The stonemasons are all from Kalimati village, plus a couple to help speed up work from Ghalel. They are the fathers, grandfathers and uncles of the children at the school. Some are on the School Management Committee – all in all a great bunch of guys to work with. Although only Devi Lal and the school teachers speak English, we still have good conversations. They tease me incessantly about Health and Safety onsite as they balance precariously on bamboo scaffolding they have constructed as the walls grow higher.
We could build a lot faster by using factory made concrete blocks, but I am told the stone is stronger, will last longer and is the traditional method of building around here. In addition they can and will be reused if the school building is moved, rebuilt or torn down in the future.
The walls are dry stacked with moist earthen mud dug from a hole directly next to the building site, it seals and pack the wall securely. Cement is only used for the foundations and final layer to provide the internal walls with a smooth paintable finish.
So all going swimmingly or so I thought… I arrive on site today to find the the tractor we have been borrowing from Sudip to transfer the stone from the river to the school has departed for a week. No stone deliveries, therefore no building after the stone runs out. We are definitely on Nepali time and whist I am keeping an eye on the calendar as the days tick closer to my flight home, there is little to choice but to go with the flow. Last week we stopped work to celebrate the goddess of education, this week no tractor, next week there will be yet another holiday, this time because the headmaster’s parents are both turning 84, a significant birthday in Nepal, to which the entire village will take the day off to celebrate.

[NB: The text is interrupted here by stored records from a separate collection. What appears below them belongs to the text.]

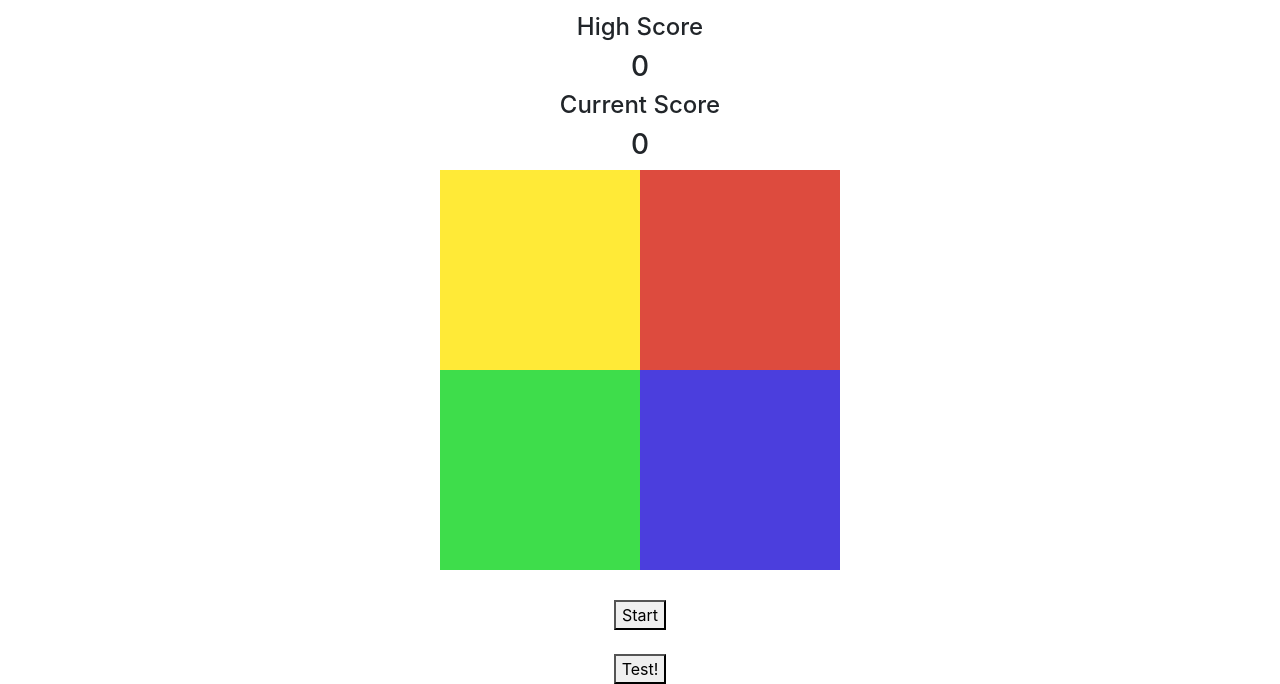
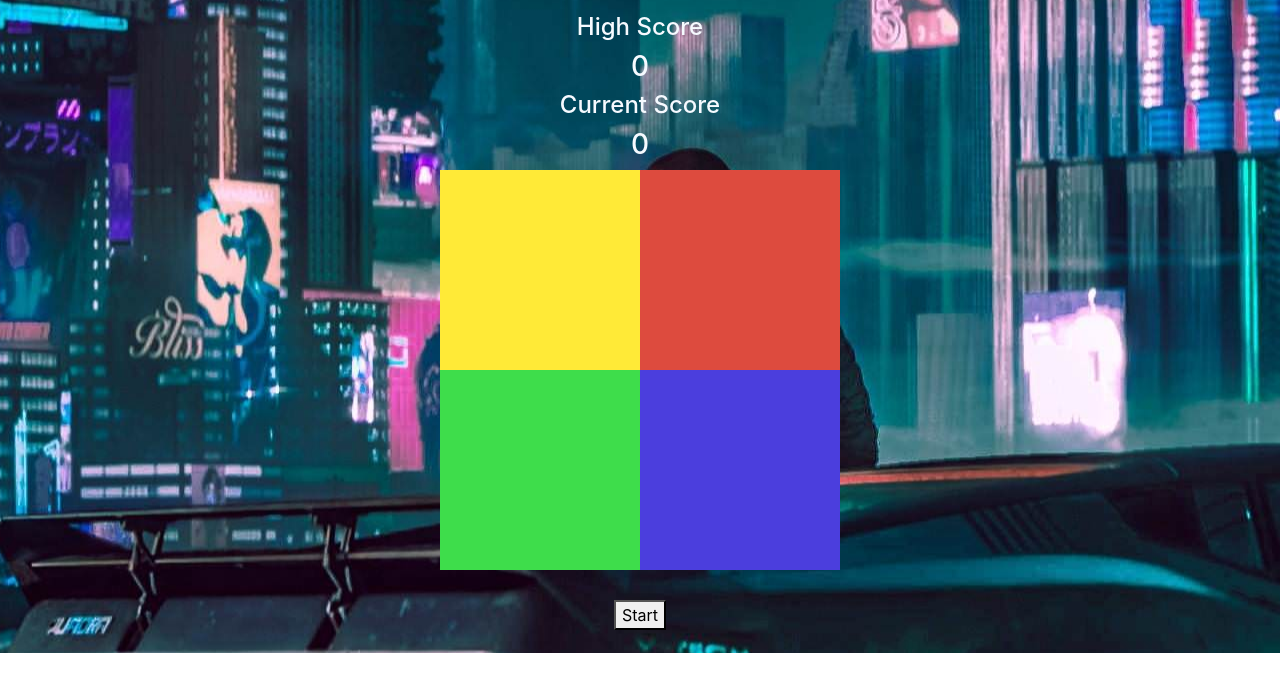
Before and after one commit to bernardkung/gta2077, a plain HTML site: page index.html in a window 1280 px wide. Shown: the part 147-831 px from the top of the page. After the commit the page ends 800 px from the top, so only its background shows below. Drawn offline with nearby package versions, Linux system fonts and the light colour scheme.

Commit message:
Update styling

```diff
--- a/index.html
+++ b/index.html
@@ -33,10 +33,6 @@
         <div class="center">
             <button type="button" id="start">Start</button>
         </div>
-        <br>
-        <div class="center">
-            <button type="button" id="test">Test!</button>
-        </div>
     </body>
     <script src="simon.js"></script>
 </html>
--- a/styles.css
+++ b/styles.css
@@ -1,5 +1,8 @@
-.body {
+body {
     margin: auto;
+    height: 100%;
+    background: no-repeat url("static/imgs/cyberpunk2077.jpeg") center ;
+    color: #f6faff;
 }
 
 .upperleft {
```
Also changed, not shown: static/imgs/cyberpunk2077.jpeg (added).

Any other milestone birthday is ignored – 75 irrelevant, 85 not a blink of an eyelash, 100 who cares? It is important in Nepal not to die between the ages of 80 and 84 – before is fine and after 84 you get to go to paradise – but woe betide those who die in the 4 preceding years. I have asked but no-one can tell me why. Or perhaps I have entirely misunderstood… not an unusual occurrence!
So 84 it’s where it’s at and it will be a big party. I have received a quarter of a nut as an invitation…